to ride to the rescue as its "saviour" from the debt crisis,
though Beijing will do what it can to help a friend in need,
state-run news agency Xinhua said in a commentary on Sunday.
The head of Europe's rescue fund sought to entice China on
Saturday to invest in the facility by saying investors may be
protected against a fifth of initial losses and that bonds could
eventually be sold in yuan if Beijing desires.
Though China has expressed confidence that Europe can
survive its crisis, it has made no public offer to buy more
European government debt.
Xinhua, in an English-language commentary, said China could
not stand by while its largest trading partner foundered.
"Beijing's good-will gesture is a good response to those who
see China as a threatening rival to Europe. Despite differences
in politics, economy and culture, China and the EU are still
good friends and partners," it wrote.
"However, amid such an unprecedented crisis in Europe, China
can neither take up the role as a saviour to the Europeans, nor
provide a 'cure' for the European malaise," Xinhua added.
"Obviously, it is up to the European countries themselves to

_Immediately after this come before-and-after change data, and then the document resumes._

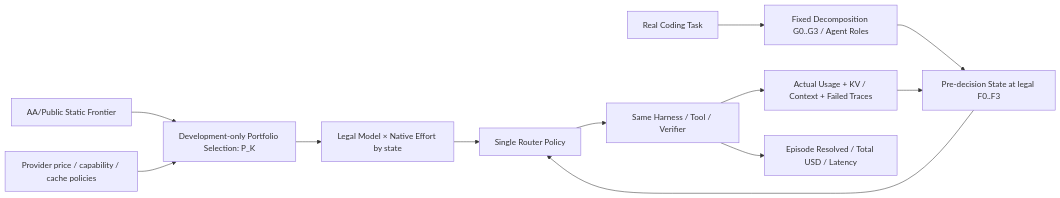
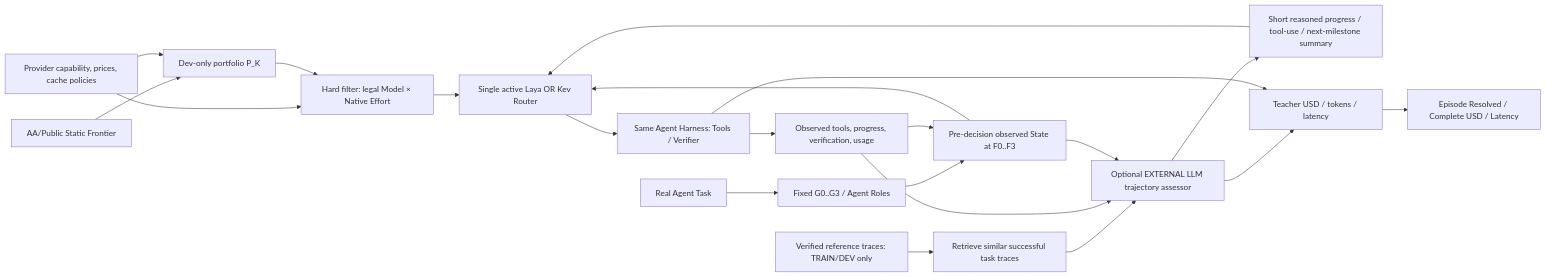
The diagram in 汇报/汇报三/ModelRouter论文实验与图表规划.md (sxyq/modelrouter), drawn with Mermaid before and after one commit. The commit also changed other lines of this file, not shown here.

Commit message:
docs(v9): update Fig2 with external trajectory assessor and capability evidence

````diff
--- a/汇报/汇报三/ModelRouter论文实验与图表规划.md
+++ b/汇报/汇报三/ModelRouter论文实验与图表规划.md
@@ -82,14 +84,23 @@
 ```mermaid
 flowchart LR
-  PUB["AA/Public Static Frontier"] --> SELECT["Development-only Portfolio Selection: P_K"]
-  PDATA["Provider price / capability / cache policies"] --> SELECT
-  T["Real Coding Task"] --> G["Fixed Decomposition G0..G3 / Agent Roles"]
-  G --> SNAP["Pre-decision State at legal F0..F3"]
-  SELECT --> LEGAL["Legal Model × Native Effort by state"]
-  SNAP --> R["Single Router Policy"]
-  LEGAL --> R
-  R --> EXEC["Same Harness / Tool / Verifier"]
-  EXEC --> USAGE["Actual Usage + KV / Context + Failed Traces"]
-  EXEC --> OUT["Episode Resolved / Total USD / Latency"]
-  USAGE --> SNAP
+  PUB["AA/Public Static Frontier"] --> SELECT["Dev-only portfolio P_K"]
+  PDATA["Provider capability, prices, cache policies"] --> SELECT
+  PDATA --> LEGAL["Hard filter: legal Model × Native Effort"]
+  SELECT --> LEGAL
+  TASK["Real Agent Task"] --> G["Fixed G0..G3 / Agent Roles"]
+  G --> SNAP["Pre-decision observed State at F0..F3"]
+  EXEC["Same Agent Harness: Tools / Verifier"] --> HIST["Observed tools, progress, verification, usage"]
+  HIST --> SNAP
+  REF["Verified reference traces: TRAIN/DEV only"] --> RETRIEVE["Retrieve similar successful task traces"]
+  RETRIEVE --> JUDGE["Optional EXTERNAL LLM trajectory assessor"]
+  HIST --> JUDGE
+  SNAP --> JUDGE
+  JUDGE --> SHORT["Short reasoned progress / tool-use / next-milestone summary"]
+  SHORT --> ROUTER["Single active Laya OR Kev Router"]
+  SNAP --> ROUTER
+  LEGAL --> ROUTER
+  ROUTER --> EXEC
+  JUDGE --> COST["Teacher USD / tokens / latency"]
+  EXEC --> COST
+  COST --> OUT["Episode Resolved / Complete USD / Latency"]
 ```
````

tackle their financial problems. But China can do within its
capacity to help as a friend."
Such commentaries offer an insight into government thinking,
even if they do not reflect official policy.

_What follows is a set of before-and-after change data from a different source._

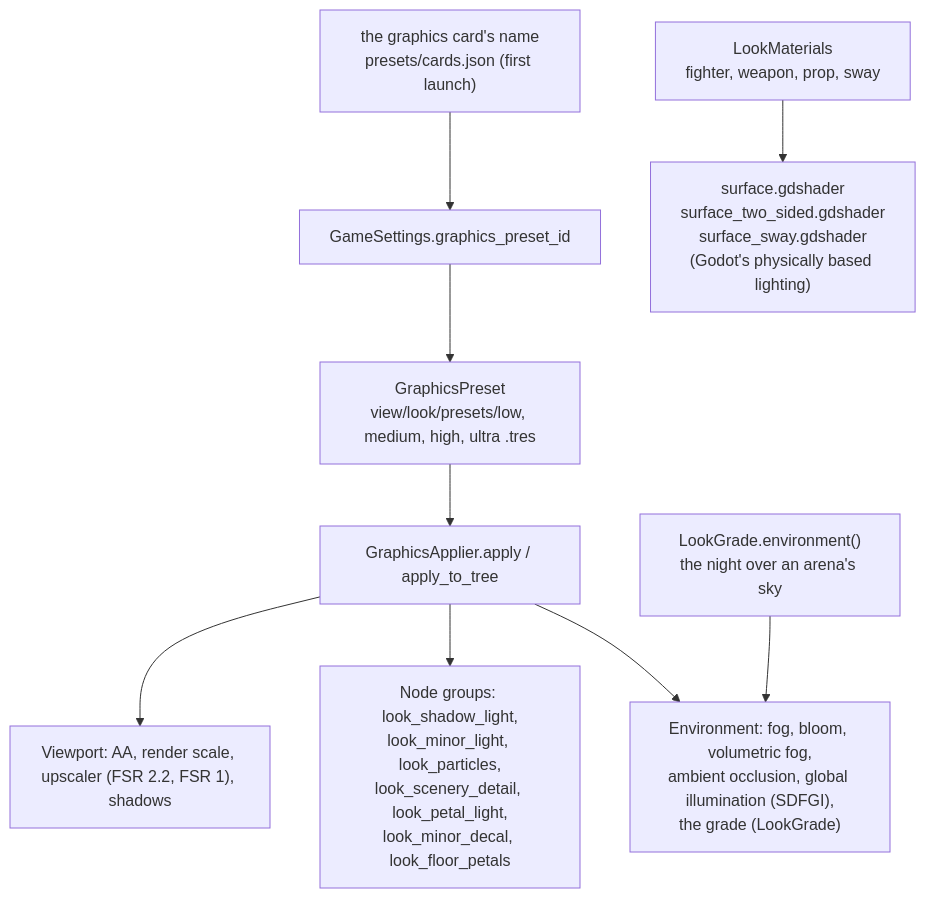
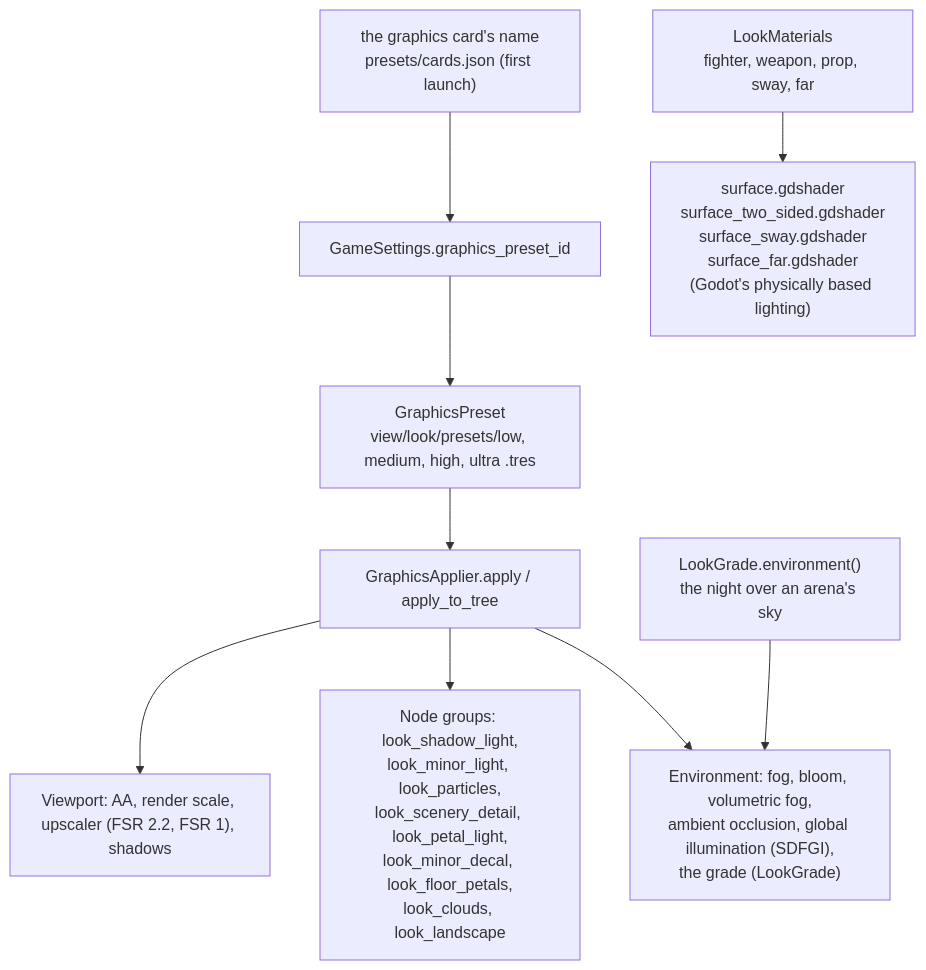
Before and after one commit to Arod231/monomachia: diagram 15 of 22 in docs/architecture.md, drawn with Mermaid. The commit also changed other lines of this file and 31 other files, not shown here.

````diff
--- a/docs/architecture.md
+++ b/docs/architecture.md
@@ -794,12 +795,12 @@
 ```mermaid
 flowchart TD
     CARD["the graphics card's name<br/>presets/cards.json (first launch)"] --> GSET
     GSET["GameSettings.graphics_preset_id"] --> PRESET["GraphicsPreset<br/>view/look/presets/low, medium, high, ultra .tres"]
     PRESET --> APP["GraphicsApplier.apply / apply_to_tree"]
     APP --> VP["Viewport: AA, render scale, upscaler (FSR 2.2, FSR 1), shadows"]
-    APP --> GROUPS["Node groups: look_shadow_light,<br/>look_minor_light, look_particles,<br/>look_scenery_detail, look_petal_light,<br/>look_minor_decal, look_floor_petals"]
+    APP --> GROUPS["Node groups: look_shadow_light,<br/>look_minor_light, look_particles,<br/>look_scenery_detail, look_petal_light,<br/>look_minor_decal, look_floor_petals,<br/>look_clouds, look_landscape"]
     APP --> ENV["Environment: fog, bloom, volumetric fog,<br/>ambient occlusion, global illumination (SDFGI),<br/>the grade (LookGrade)"]
 
-    LM["LookMaterials<br/>fighter, weapon, prop, sway"] --> SURF["surface.gdshader<br/>surface_two_sided.gdshader<br/>surface_sway.gdshader<br/>(Godot's physically based lighting)"]
+    LM["LookMaterials<br/>fighter, weapon, prop, sway, far"] --> SURF["surface.gdshader<br/>surface_two_sided.gdshader<br/>surface_sway.gdshader<br/>surface_far.gdshader<br/>(Godot's physically based lighting)"]
     LG["LookGrade.environment()<br/>the night over an arena's sky"] --> ENV
 ```
````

China's pile of $3.2 trillion in foreign exchange reserves,
the biggest in the world, keeps growing thanks to trade
surpluses and capital inflows.
Analysts estimate that China holds about a quarter of its
foreign exchange in euro assets and there are few other places
for it to park investments of such a scale.
The government has said it has confidence in the euro and in
the European Union's efforts to tackle the crisis. But comments
from Chinese economists and in state media have also revealed
anxieties about the security of euro assets.
Expanding the European Financial Stability Facility (EFSF)
to 1 trillion euros is key to the euro zone's latest anti-crisis
plan, put together at a Eurozone summit last week.
Details on how this would be done have yet to be finalised
and European leaders are under pressure to show the plan will
Xinhua said Europe needed to make "more concerted efforts".
The G20 summit in Cannes next month should accord China the
respect it deserves, the commentary added.
"It is advisable that at the summit European leaders take
heed of the voices of emerging economies, whose remarkable
contribution to world economic recovery and growth deserves
better understanding and reciprocal treatment."